It would be ludicrous to suggest that DC deliberately set out to exclude women creators from the New 52, but that the publisher and its creators were so unprepared for questioning over the matter is surprising. Questions about where the women were, from both male and female audience members, were met with growing aggression and weariness. Many women described leaving Comic-Con feeling as if DC saw them as second class readers, and didn’t even want their money! For a publisher seeking to grow their readership and expand diversity, something went badly wrong indeed that weekend.
Fortunately due to the coverage that followed, DC have come forward with a new statement: that DC are actively looking to improve their diversity, that new projects with women creators are now forthcoming, and that they are opening their doors to new talent. Greater diversity on the creative teams is a welcome step, and one that has long been asked for by writers such as Gail Simone and Grant Morrison. As a supporter of the New 52, I’ve been hugely relieved by Jim Lee’s (DC co-publisher) positive comments on the various coverage of the topic, including my own.
The portrayal of women in comics themselves is a trickier problem, and one that requires a slow and steady touch: DC must work towards making its comics more accessible to newcomers, while retaining the original audience who are often somewhat set in their ways.
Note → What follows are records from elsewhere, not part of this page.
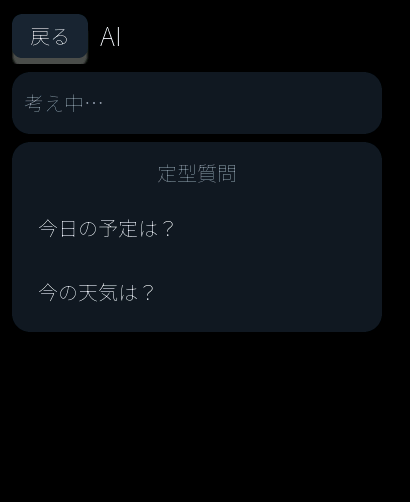
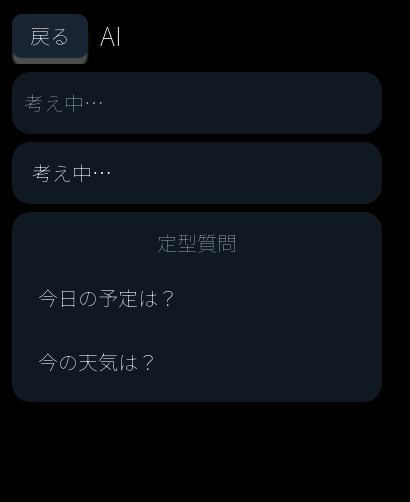
ui(agent): 返答/エラーカードを話しかける直下へ移動、考え中も同位置に表示

diff --git a/firmware/components/ui/src/screens/agent.cpp b/firmware/components/ui/src/screens/agent.cpp
@@ -90,13 +90,30 @@ void refresh() {
     lv_obj_add_flag(s.rec_bar, LV_OBJ_FLAG_HIDDEN);
   }
 
-  // 返答/エラーカード。
-  if (p == AgentPhase::Reply) {
-    lv_label_set_text(s.reply_l, watch::features::agent_reply_text());
+  // 送信中/考え中/返答/エラーカード (「話しかける」のすぐ下、定型質問より上)。
+  const char* reply_txt = nullptr;
+  bool show_close = false;
+  switch (p) {
+    case AgentPhase::Sending: reply_txt = "送信中…"; break;
+    case AgentPhase::Thinking: reply_txt = "考え中…"; break;
+    case AgentPhase::Reply:
+      reply_txt = watch::features::agent_reply_text();
+      show_close = true;
+      break;
+    case AgentPhase::Error:
+      reply_txt = watch::features::agent_error_text();
+      show_close = true;
+      break;
+    default: break;
+  }
+  if (reply_txt) {
+    lv_label_set_text(s.reply_l, reply_txt);
     lv_obj_remove_flag(s.reply_card, LV_OBJ_FLAG_HIDDEN);
-  } else if (p == AgentPhase::Error) {
-    lv_label_set_text(s.reply_l, watch::features::agent_error_text());
-    lv_obj_remove_flag(s.reply_card, LV_OBJ_FLAG_HIDDEN);
+    if (show_close) {
+      lv_obj_remove_flag(s.close_btn, LV_OBJ_FLAG_HIDDEN);
+    } else {
+      lv_obj_add_flag(s.close_btn, LV_OBJ_FLAG_HIDDEN);
+    }
   } else {
     lv_obj_add_flag(s.reply_card, LV_OBJ_FLAG_HIDDEN);
   }
@@ -136,6 +153,22 @@ lv_obj_t* build(lv_obj_t* scr) {
   lv_obj_set_style_bg_color(s.rec_bar, t.surface2, LV_PART_MAIN);
   lv_obj_set_style_bg_color(s.rec_bar, t.primary, LV_PART_INDICATOR);
 
+  // 返答/エラー表示カード (「話しかける」のすぐ下、定型質問より上。
+  // 長文はラベル折り返し + content 全体スクロール)。
+  s.reply_card = ui::c::card(col);
+  lv_obj_set_flex_align(s.reply_card, LV_FLEX_ALIGN_START,
+                        LV_FLEX_ALIGN_CENTER, LV_FLEX_ALIGN_CENTER);
+  s.reply_l = lv_label_create(s.reply_card);
+  lv_obj_set_width(s.reply_l, 330);
+  lv_obj_set_style_text_font(s.reply_l, t.font_body, 0);
+  lv_obj_set_style_text_color(s.reply_l, t.text, 0);
+  lv_label_set_long_mode(s.reply_l, LV_LABEL_LONG_WRAP);
+  s.close_btn = ui::c::button(s.reply_card, "閉じる",
+      [](lv_event_t*) { ui::emit(watch::ActionType::AgentClear); },
+      nullptr);
+  fit_in_card(s.close_btn);
+  lv_obj_add_flag(s.reply_card, LV_OBJ_FLAG_HIDDEN);
+
   // 定型質問ボタン (settings agent.q1..3 の非空分)。
   s.ask_card = ui::c::card(col);
   ui::c::line(s.ask_card, "定型質問");
@@ -156,21 +189,6 @@ lv_obj_t* build(lv_obj_t* scr) {
       lv_obj_set_width(l, LV_PCT(100));
     }
   }
-
-  // 返答/エラー表示カード (長文はラベル折り返し + content 全体スクロール)。
-  s.reply_card = ui::c::card(col);
-  lv_obj_set_flex_align(s.reply_card, LV_FLEX_ALIGN_START,
-                        LV_FLEX_ALIGN_CENTER, LV_FLEX_ALIGN_CENTER);
-  s.reply_l = lv_label_create(s.reply_card);
-  lv_obj_set_width(s.reply_l, 330);
-  lv_obj_set_style_text_font(s.reply_l, t.font_body, 0);
-  lv_obj_set_style_text_color(s.reply_l, t.text, 0);
-  lv_label_set_long_mode(s.reply_l, LV_LABEL_LONG_WRAP);
-  s.close_btn = ui::c::button(s.reply_card, "閉じる",
-      [](lv_event_t*) { ui::emit(watch::ActionType::AgentClear); },
-      nullptr);
-  fit_in_card(s.close_btn);
-  lv_obj_add_flag(s.reply_card, LV_OBJ_FLAG_HIDDEN);
 
   refresh();
   return scr;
Some of the best female characters of course have been the result of male writers (step forward Greg Rucka and Warren Ellis) but diversity does breed diversity, and having more varied experiences on the creative team should trickle through to the pages, and encourage more new talent to step up to the superhero table.
Now all that remains is for female comic fans to support these upcoming projects to prove to DC that comic readers will put their money where their mouth is. I will be promoting the hell out of Batwoman #1, and picking up Batgirl and Wonder Woman along with my usual choices (Action Comics, Animal Man, and most of Gotham). But despite Catwoman being my favourite character in the DCU, I’ll sadly be giving that one a miss.